Comparing the stock Radeon R9 290X against the R9 290X 8GB Tri-X cards from SAPPHIRE, we have the stock card with a GPU clock of 1000MHz versus the 1030MHz on the SAPPHIRE card. The company has overclocked the GDDR5 RAM from 1250MHz to 1375MHz. Not only that, but thanks to the better cooling setup, we can squeeze some more performance out of the SAPPHIRE Radeon R9 290X 8GB Tri-X, all while it continues to operate at decent temperatures.
When I first got the review sample of the GeForce GTX Titan X from NVIDIA, I was more excited than I had been in quite sometime. I've only been the VGA Editor for TweakTown for a little over three months now, but this was my first true beast of a video card to test. I had some interesting plans for it, and was immediately asking NVIDIA for a second card.
Just as NVIDIA's GPU Technology Conference was coming to an end, I was handed a second Titan X to take home for some truly mind-bending tests. Well, here we are back with our 4K Surround testing, where we're going to be pushing the boundaries of what the GM200 core can do at 6480x3840.

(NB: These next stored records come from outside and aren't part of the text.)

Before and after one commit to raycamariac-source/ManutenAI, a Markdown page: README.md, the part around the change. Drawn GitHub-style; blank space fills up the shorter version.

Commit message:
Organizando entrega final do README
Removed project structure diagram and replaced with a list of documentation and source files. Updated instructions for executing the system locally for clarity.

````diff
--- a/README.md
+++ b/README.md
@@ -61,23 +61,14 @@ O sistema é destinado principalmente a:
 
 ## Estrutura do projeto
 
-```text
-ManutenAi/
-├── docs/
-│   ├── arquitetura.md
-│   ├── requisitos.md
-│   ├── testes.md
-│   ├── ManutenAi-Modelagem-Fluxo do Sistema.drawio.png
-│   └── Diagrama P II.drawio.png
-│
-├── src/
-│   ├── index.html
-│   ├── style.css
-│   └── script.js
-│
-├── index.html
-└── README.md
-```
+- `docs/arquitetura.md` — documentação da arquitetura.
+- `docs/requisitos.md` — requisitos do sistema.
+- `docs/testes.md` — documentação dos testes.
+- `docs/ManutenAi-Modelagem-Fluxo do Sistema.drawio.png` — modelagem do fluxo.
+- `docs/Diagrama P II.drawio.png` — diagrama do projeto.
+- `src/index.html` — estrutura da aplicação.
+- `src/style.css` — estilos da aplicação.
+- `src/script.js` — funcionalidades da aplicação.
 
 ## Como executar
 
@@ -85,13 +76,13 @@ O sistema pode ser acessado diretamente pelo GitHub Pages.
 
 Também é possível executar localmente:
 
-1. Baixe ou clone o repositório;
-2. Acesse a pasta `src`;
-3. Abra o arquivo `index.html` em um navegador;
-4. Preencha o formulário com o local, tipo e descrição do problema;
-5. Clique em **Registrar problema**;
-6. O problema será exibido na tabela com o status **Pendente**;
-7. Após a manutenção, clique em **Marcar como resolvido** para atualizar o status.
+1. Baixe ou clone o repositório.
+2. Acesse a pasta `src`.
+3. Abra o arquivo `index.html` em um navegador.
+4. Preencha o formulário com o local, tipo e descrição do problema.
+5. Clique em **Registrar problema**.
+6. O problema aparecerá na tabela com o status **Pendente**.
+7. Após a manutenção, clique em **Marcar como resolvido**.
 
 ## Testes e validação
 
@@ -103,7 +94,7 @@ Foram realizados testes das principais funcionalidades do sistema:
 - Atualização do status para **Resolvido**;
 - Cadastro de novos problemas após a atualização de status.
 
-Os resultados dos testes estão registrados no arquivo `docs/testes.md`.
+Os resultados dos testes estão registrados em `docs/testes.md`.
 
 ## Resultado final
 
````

A few days ago we gave you a peek into what we've been working on here in the TweakTown VGA labs: NVIDIA's 4K Surround, or ~6K - a resolution of a huge, GPU busting 6480x3840. It's not easy to bust out this many pixels, but that's what we do here at TweakTown - continue to push the boundaries that no one else wants to do.
Sure, there are only a handful of people in the world that would be gaming on a 4K Surround setup, but that's what we do here - test the bleeding edge of 'real-world' gaming. Anyone with the money to spend on 4K Surround can go out and buy it, but more importantly, what type of GPU setup do you need to secure yourself around 60FPS average frame rate? This is what we 're here for.
We have been waiting quite a while for the stars to align to bring you this article, and many that will follow - NVIDIA's 4K Surround. We have 3 x Acer XB280HK monitors in a triple portrait set up - all running 3840x2160, or 4K. This provides a native resolution of 6480x3840.
Let's clarify that: 6480x3840. This means we're rendering 1,492,992,000 pixels per second. 1.4 billion pixels, every second. Compare this to 1920x1080 (Full HD, or 1080p) which is rendering 124,416,000, or 124 million pixels per second - the 4K Surround system is rendering over 10x that of the 1080p resolution.
Instead of writing about how many pixels are being rendered, we've put them into a chart so you can better understand just how many pixels we're driving here today. Right now, the 'next-gen' consoles are rendering games at around 720p - 900p, which if they were running at 60Hz (or 60FPS) which most of the time they aren't, it's usually 30FPS or so, they would be rendering 55 million pixels per second.
Our review sample of the GeForce GTX Titan X is sitting behind me as I type, and while we can't test it just yet because we don't have our hands on drivers, we're seeing a really nice sneak peak at the performance and it is mind blowing to say the least.
Before our review of the Titan X goes live, I thought I would run our GeForce GTX 980s in SLI through our benchmark suite and update our numbers. This will give us a better look at how the new Maxwell-based Titan X fares against the Maxwell-based 980s in SLI.
Seeing as though we can expect around 30-50% more performance over a single GTX 980, the Titan X should do quite well against even the GTX 980s in SLI. In VRAM limited situations (which we're going to get into with another article) the Titan X will trounce the competition thanks to its 12GB framebuffer.